Enda Cunningham



The magnificent 19th Century Renville House in Oranmore has been purchased by Supermac’s boss and hotelier Pat McDonagh for €3.2 million at auction.

The property, which is set on 135 acres overlooking Galway Bay, had a guide price of €2m and was chased by four bidders.

Bidding quickly rose to €2.7m at the auction in the Radisson Blu Hotel in Galway last week, at which point the property was declared as being ‘on the market’. hall Renville House-11

Mr McDonagh then vied with one other bidder, before the hammer came down at €3.2m.

He confirmed to the Connacht Tribune that he was the successful bidder, but was not in a position to discuss his plans for it at the moment.

Renville House is 388 square metres (4,176 sq ft) and was built in circa 1820, comprising an extensive two storey house, formerly known as Renville Lodge and is in need of some modernisation. There are many traditional features remaining, including timber windows with shutters, marble fireplaces and plaster work.

It was purchased in 1960 by the Lydon family from the Blake family, one of the Tribes of Galway.

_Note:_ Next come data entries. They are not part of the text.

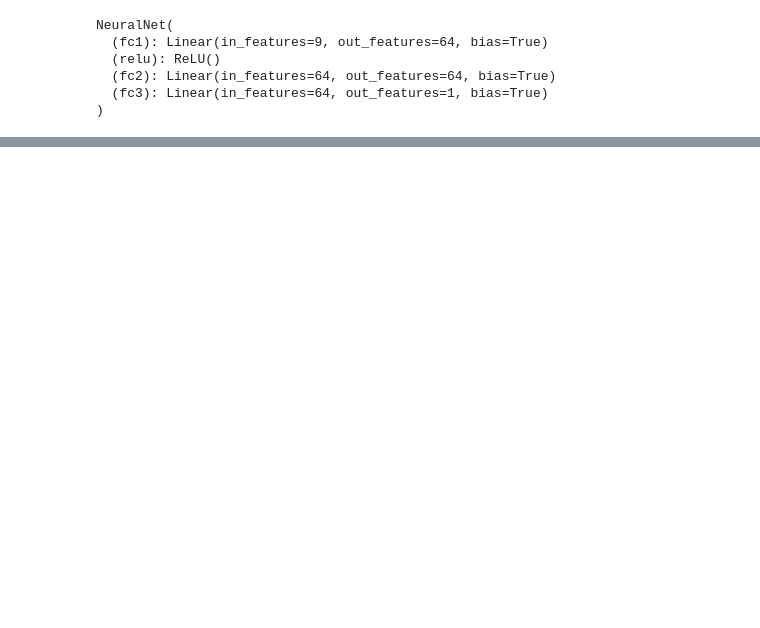
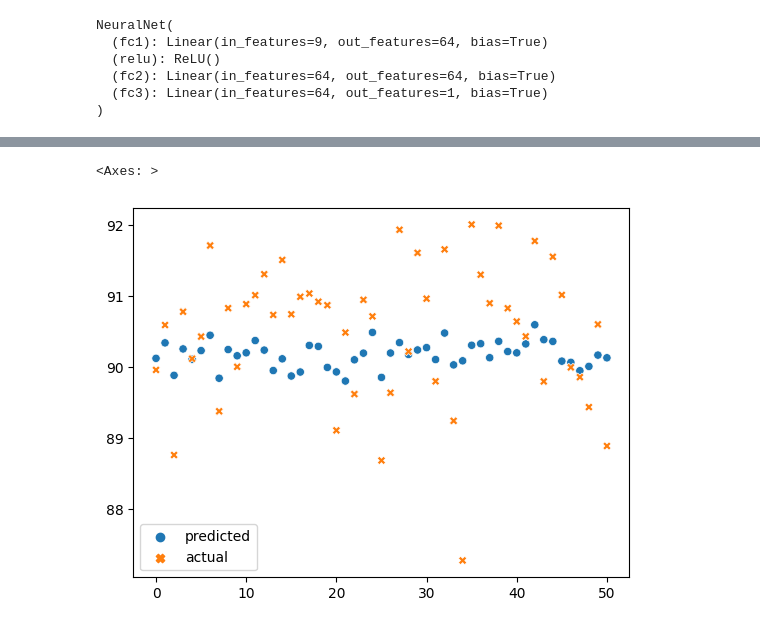
Before and after one commit to andrews-tang/Predicting-the-Recovery-Rate-of-Metal-Ore, a Jupyter notebook: using_neural_net.ipynb, the cells around one changed output, grey strips where cells are left out. Saved outputs shown, nothing was run; the diff lists cells and outputs as text; code cells hidden in the pictures; blank space fills up the shorter version.

Commit message:
compare predicted and actual values

```diff
--- a/using_neural_net.ipynb
+++ b/using_neural_net.ipynb
@@ -16,13 +17,18 @@ y_train = train_df[['Recovery(%)']]
 X_test = test_df.drop('Recovery(%)', axis = 1)
 y_test = test_df[['Recovery(%)']]
 
-scaler = MinMaxScaler()
-X_train_normalized = scaler.fit_transform(X_train)
-X_test_normalized = scaler.transform(X_test)
+scaler_X = MinMaxScaler()
+scaler_Y = MinMaxScaler()
+X_train_normalized = scaler_X.fit_transform(X_train)
+X_test_normalized = scaler_X.transform(X_test)
+
+
+y_train_normalized = scaler_Y.fit_transform(y_train)
+y_test_normalized = scaler_Y.transform(y_test)
 
 
 X_train_tensor = torch.tensor(X_train_normalized, dtype=torch.float32)
 X_test_tensor = torch.tensor(X_test_normalized, dtype=torch.float32)
-y_train_tensor = torch.tensor(y_train.values, dtype=torch.float32)
-y_test_tensor = torch.tensor(y_test.values, dtype=torch.float32)
+y_train_tensor = torch.tensor(y_train_normalized, dtype=torch.float32)
+y_test_tensor = torch.tensor(y_test_normalized, dtype=torch.float32)
 # %%
@@ -106,4 +107,4 @@ Epoch 2000/2000, Loss: 0.17031198740005493
 # %%
 # Make predictions on the test data
 with torch.no_grad():
-    predicted = model(X_test_tensor)
+    predicted_scaled = model(X_test_tensor)
@@ -149,0 +111,5 @@ tensor([[87.9612],
+# %%
+predicted_unscaled = scaler_Y.inverse_transform(predicted_scaled)
+# %%
+compare_df = pd.DataFrame(predicted_unscaled, columns=['predicted'])
+compare_df['actual'] = y_test.values
@@ -149,0 +130,5 @@ tensor([[87.9612],
+# %%
+sns.scatterplot(compare_df)
+# %% [output]
+<Axes: >
+[figure, added]
```
Also changed, not shown: parts of 6 cells of this notebook.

The ground floor accommodation includes a kitchen and dining room, two bathrooms, library, study, drawing room, laundry room and boot room, while upstairs are five bedrooms and two bathrooms.

It’s approached via a half-mile winding avenue and is set on an elevated setting with farmyard to the rear, Coach House and a derelict Herd’s Cottage. It backs onto Galway Bay with over 800 metres (2,600 ft) sea frontage.

Paddy Jordan of Jordan Auctioneers in Kildare told the Connacht Tribune: “The sale had generated huge interest since the outset of the marketing campaign and it had been one of the finest properties we have sold, particularly in terms of the reaction of viewers when they saw the quality of the land, the setting and its unique charm, there were almost no negative comments, which is very unusual.

“We had been quoting €2m prior to the auction. There was a certain X-factor with the property which was hard to put a number on, and really it depended on people’s individual desire to purchase – it now appears this X-factor was possibly €1.2m over the guide.

“There are three key factors when buying a property – location, location, location and this result certainly bears testament to that,” said Mr Jordan.

The Coach House is located behind the main residence and it is a traditional limestone building converted into living accommodation making it ideal for guests or staff. It comprises a kitchen, living room, bathroom and two bedrooms (one en suite).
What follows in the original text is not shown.